It is important to realise that even though one does not need to know the artist’s biography to access her work, her artistic practice and the context in which it unfolded have always been interlinked. The end of the 1960s, the decade of turmoil and change, of political and sexual revolution, brought about a crucial development in Marianne’s work. Her series Poupées-Poubelles resonates strongly with this broader socio-political context but also with Marianne’s personal life. Following a severe accident in 1969, the artist had to abandon traditional sculptural materials in favour of textile and objects. Such connection between micro and macro scale, private and public histories, is characteristic of her practice. It is one of the reasons why the work of Marianne is so relatable and allows every viewer to interpret it in their own way.
In the 1980s, the artist started to work with her characteristic assemblages of abandoned (or rather salvaged) objects sourced in thrift stores and from the streets. While in Poupées-Poubelles, these items have been cluttered together and given an anthropomorphic form, in Vie Privéé (that’s how Marianne calls this period), they become protagonists themselves. The artist chooses objects intuitively and arranges them without a clear intention. “I do not make works to be shown”, she admits, “but I want them to be seen”. Once the composition is there, it receives a title and with it, often, a story. Whose story, one may ask? Marianne’s own biography marked by the unspeakable trauma of Holocaust reverberates in her works, even if at times only subliminally. But it doesn’t define nor exhaust the work, which remains open and multidimensional.

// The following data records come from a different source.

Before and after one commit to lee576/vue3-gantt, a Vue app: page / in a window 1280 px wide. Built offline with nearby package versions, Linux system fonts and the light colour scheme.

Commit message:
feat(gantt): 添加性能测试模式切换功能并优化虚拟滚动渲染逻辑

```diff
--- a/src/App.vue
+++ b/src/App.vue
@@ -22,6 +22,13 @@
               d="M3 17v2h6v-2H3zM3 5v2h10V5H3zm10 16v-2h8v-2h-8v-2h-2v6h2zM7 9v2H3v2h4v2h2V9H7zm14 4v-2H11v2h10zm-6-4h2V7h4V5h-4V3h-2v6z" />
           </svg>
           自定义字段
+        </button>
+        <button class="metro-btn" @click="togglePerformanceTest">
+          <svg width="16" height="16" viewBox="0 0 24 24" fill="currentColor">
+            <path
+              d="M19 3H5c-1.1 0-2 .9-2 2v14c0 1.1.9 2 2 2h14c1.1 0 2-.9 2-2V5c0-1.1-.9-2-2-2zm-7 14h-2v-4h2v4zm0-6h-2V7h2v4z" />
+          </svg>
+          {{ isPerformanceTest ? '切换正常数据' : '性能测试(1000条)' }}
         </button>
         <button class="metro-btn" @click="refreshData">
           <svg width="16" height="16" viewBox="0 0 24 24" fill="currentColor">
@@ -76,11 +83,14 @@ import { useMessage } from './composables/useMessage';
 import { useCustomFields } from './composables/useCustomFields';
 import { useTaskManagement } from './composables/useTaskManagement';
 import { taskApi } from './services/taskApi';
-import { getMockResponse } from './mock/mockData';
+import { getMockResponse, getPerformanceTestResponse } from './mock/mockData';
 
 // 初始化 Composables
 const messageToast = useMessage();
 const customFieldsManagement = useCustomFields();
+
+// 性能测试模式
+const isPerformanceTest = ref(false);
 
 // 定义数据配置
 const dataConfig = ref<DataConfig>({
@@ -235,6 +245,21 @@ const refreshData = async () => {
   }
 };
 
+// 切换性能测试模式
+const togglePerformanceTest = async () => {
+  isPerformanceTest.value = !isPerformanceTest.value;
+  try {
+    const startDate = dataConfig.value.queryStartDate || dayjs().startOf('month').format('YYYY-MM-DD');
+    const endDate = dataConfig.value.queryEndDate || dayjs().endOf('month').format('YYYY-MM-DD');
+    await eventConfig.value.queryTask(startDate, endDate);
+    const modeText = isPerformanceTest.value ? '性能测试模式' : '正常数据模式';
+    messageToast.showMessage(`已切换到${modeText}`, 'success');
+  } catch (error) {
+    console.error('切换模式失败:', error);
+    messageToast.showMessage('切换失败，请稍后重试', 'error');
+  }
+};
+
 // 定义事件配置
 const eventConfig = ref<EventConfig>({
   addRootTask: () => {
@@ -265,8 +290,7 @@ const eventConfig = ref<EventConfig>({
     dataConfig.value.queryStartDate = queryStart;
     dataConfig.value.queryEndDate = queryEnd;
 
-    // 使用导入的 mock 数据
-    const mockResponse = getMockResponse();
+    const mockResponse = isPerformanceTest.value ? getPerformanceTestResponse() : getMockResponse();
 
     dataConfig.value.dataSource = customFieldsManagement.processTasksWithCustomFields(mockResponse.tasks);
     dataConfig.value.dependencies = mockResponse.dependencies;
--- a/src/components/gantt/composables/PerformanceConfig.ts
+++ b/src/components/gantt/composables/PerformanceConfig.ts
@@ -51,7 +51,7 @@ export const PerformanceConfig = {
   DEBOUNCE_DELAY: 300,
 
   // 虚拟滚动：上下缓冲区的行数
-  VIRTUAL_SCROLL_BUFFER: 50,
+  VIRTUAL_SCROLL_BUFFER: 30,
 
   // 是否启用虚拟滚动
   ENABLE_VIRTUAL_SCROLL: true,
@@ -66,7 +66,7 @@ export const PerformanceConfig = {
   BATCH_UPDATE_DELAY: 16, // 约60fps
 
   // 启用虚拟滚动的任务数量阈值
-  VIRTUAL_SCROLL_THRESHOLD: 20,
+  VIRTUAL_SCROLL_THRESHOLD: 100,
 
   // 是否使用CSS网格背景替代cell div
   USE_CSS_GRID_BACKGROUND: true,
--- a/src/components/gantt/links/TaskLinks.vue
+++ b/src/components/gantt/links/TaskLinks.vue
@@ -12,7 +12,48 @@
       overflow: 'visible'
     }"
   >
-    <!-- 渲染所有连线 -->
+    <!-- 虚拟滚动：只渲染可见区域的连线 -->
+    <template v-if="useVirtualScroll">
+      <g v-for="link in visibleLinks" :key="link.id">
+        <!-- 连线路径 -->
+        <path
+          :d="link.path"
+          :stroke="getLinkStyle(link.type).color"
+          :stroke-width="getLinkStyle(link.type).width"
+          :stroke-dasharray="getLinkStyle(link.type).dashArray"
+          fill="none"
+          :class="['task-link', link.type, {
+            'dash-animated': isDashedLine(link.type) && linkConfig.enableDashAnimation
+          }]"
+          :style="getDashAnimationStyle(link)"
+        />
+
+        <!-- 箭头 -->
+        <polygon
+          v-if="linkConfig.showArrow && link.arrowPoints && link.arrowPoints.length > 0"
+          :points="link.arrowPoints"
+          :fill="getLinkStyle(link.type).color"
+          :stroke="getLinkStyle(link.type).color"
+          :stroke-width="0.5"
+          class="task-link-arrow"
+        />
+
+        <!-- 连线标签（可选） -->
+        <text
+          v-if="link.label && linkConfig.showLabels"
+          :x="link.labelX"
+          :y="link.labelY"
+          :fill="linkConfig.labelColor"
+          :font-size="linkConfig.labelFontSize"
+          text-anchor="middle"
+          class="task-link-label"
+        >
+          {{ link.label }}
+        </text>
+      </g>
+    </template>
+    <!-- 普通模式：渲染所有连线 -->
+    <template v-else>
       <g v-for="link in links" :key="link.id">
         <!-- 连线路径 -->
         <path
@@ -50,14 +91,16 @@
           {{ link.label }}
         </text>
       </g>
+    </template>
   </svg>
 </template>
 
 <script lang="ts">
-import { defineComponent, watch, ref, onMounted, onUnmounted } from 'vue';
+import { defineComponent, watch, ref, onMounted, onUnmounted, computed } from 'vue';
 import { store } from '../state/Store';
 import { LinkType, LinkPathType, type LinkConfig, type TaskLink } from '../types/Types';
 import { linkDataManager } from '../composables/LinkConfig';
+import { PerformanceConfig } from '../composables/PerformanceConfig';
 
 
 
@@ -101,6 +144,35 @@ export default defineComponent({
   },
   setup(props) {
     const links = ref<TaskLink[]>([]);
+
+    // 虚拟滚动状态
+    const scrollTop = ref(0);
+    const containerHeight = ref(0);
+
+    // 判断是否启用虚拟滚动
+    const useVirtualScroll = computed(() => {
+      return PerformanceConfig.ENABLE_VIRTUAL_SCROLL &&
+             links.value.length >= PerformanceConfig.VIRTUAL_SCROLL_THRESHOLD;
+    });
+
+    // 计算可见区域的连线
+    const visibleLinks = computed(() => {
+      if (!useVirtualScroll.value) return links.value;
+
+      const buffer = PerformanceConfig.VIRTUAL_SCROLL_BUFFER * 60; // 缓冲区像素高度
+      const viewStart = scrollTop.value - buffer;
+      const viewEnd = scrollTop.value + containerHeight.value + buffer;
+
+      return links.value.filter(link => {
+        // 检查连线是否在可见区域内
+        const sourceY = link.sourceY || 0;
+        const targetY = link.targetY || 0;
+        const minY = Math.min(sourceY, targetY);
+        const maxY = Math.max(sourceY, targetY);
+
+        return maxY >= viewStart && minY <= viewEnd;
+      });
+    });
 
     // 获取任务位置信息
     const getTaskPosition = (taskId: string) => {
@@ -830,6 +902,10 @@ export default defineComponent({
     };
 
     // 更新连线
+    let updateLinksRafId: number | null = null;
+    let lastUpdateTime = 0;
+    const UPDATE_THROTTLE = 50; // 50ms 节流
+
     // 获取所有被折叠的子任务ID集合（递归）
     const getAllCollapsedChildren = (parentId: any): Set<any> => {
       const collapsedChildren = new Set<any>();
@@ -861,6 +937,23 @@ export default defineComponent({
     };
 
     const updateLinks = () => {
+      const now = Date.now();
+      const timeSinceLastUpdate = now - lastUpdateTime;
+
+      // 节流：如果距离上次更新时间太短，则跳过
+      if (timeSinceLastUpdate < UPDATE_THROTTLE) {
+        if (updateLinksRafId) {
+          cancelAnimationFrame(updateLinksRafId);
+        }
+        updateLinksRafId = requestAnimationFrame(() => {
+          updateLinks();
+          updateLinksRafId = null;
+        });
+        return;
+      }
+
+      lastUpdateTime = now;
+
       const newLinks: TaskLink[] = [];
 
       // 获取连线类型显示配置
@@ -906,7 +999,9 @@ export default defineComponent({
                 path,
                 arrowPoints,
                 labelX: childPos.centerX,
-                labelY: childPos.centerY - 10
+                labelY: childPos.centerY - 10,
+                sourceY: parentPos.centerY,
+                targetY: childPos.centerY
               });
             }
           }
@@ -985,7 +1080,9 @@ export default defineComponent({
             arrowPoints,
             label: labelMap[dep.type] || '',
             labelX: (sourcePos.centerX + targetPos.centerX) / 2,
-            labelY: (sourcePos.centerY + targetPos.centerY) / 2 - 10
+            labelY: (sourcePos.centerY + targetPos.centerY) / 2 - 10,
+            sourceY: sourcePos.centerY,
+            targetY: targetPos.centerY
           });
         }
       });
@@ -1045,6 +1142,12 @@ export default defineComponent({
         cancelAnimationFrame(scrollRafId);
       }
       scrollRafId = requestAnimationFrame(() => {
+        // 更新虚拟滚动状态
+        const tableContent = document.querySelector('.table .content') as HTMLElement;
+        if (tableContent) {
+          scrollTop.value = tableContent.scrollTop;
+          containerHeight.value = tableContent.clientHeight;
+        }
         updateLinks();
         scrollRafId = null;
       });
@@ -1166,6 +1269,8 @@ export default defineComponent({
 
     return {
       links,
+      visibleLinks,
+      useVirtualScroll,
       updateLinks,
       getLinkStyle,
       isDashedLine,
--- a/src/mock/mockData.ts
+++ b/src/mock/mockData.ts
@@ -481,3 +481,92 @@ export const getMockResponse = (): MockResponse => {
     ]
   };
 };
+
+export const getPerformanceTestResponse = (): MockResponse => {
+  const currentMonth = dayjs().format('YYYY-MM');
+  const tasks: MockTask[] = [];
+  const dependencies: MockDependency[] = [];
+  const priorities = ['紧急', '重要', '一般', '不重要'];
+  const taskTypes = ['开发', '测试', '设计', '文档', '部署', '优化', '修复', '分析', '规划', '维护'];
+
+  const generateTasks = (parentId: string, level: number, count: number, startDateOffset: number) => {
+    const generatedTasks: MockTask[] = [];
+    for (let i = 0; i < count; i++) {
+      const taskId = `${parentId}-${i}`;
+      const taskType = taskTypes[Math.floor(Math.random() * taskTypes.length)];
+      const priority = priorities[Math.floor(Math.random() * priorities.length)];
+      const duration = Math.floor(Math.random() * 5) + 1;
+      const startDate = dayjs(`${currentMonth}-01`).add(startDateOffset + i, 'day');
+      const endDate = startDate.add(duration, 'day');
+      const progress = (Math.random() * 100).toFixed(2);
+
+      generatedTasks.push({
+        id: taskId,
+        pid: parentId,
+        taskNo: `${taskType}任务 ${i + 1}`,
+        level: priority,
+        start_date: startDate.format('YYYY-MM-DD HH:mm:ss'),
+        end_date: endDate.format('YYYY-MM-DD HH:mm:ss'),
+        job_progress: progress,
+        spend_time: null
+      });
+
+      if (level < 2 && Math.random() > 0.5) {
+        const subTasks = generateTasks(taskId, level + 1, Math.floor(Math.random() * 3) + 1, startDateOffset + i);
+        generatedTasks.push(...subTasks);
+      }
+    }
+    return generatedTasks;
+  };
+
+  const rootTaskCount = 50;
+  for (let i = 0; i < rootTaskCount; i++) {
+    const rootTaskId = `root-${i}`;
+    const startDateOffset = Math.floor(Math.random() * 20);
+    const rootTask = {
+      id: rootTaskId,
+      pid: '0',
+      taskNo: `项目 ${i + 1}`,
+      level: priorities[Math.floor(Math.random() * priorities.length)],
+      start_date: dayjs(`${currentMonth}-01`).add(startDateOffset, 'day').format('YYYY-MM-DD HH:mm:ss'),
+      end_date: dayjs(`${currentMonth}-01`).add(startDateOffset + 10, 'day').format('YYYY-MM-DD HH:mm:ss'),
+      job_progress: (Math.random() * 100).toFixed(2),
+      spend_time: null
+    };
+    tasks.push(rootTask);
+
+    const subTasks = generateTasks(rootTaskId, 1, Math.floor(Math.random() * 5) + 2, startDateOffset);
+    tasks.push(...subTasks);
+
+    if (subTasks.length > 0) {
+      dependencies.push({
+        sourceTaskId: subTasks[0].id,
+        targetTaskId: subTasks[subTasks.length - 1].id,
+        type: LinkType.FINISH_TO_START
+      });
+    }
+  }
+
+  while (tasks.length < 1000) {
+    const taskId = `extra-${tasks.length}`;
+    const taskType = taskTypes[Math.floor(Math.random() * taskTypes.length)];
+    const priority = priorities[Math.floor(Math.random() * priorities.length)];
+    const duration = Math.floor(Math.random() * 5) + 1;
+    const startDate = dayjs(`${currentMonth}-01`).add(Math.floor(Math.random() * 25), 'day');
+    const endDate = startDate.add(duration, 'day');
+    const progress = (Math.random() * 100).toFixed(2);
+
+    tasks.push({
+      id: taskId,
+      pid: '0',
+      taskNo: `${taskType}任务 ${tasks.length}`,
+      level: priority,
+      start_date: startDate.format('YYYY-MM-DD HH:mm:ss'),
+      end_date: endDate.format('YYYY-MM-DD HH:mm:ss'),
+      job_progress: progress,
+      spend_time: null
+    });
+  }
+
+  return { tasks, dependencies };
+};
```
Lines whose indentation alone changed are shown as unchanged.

Marianne has been working under the radar for many decades, as did many other women (artists). Dividing her time between her day job as a nurse and her artistic practice, she kept finding still new contexts to present her art outside of the institutional circuit: in her studio at a decommissioned train station, in the asbestos factory where she briefly worked, or in conjunction with feminist protests. Today, Marianne keeps working “between her bathroom and her kitchen”, in Brussels and London, on a new chapter of her oeuvre, playfully entitled Bits and Pieces. Her witty humour and refreshing outlook on life, her appreciation for the simplest occurrences, continue to inspire and humble. “We are wrong to believe that more painful things are more meaningful than happy things. Life comes and goes.”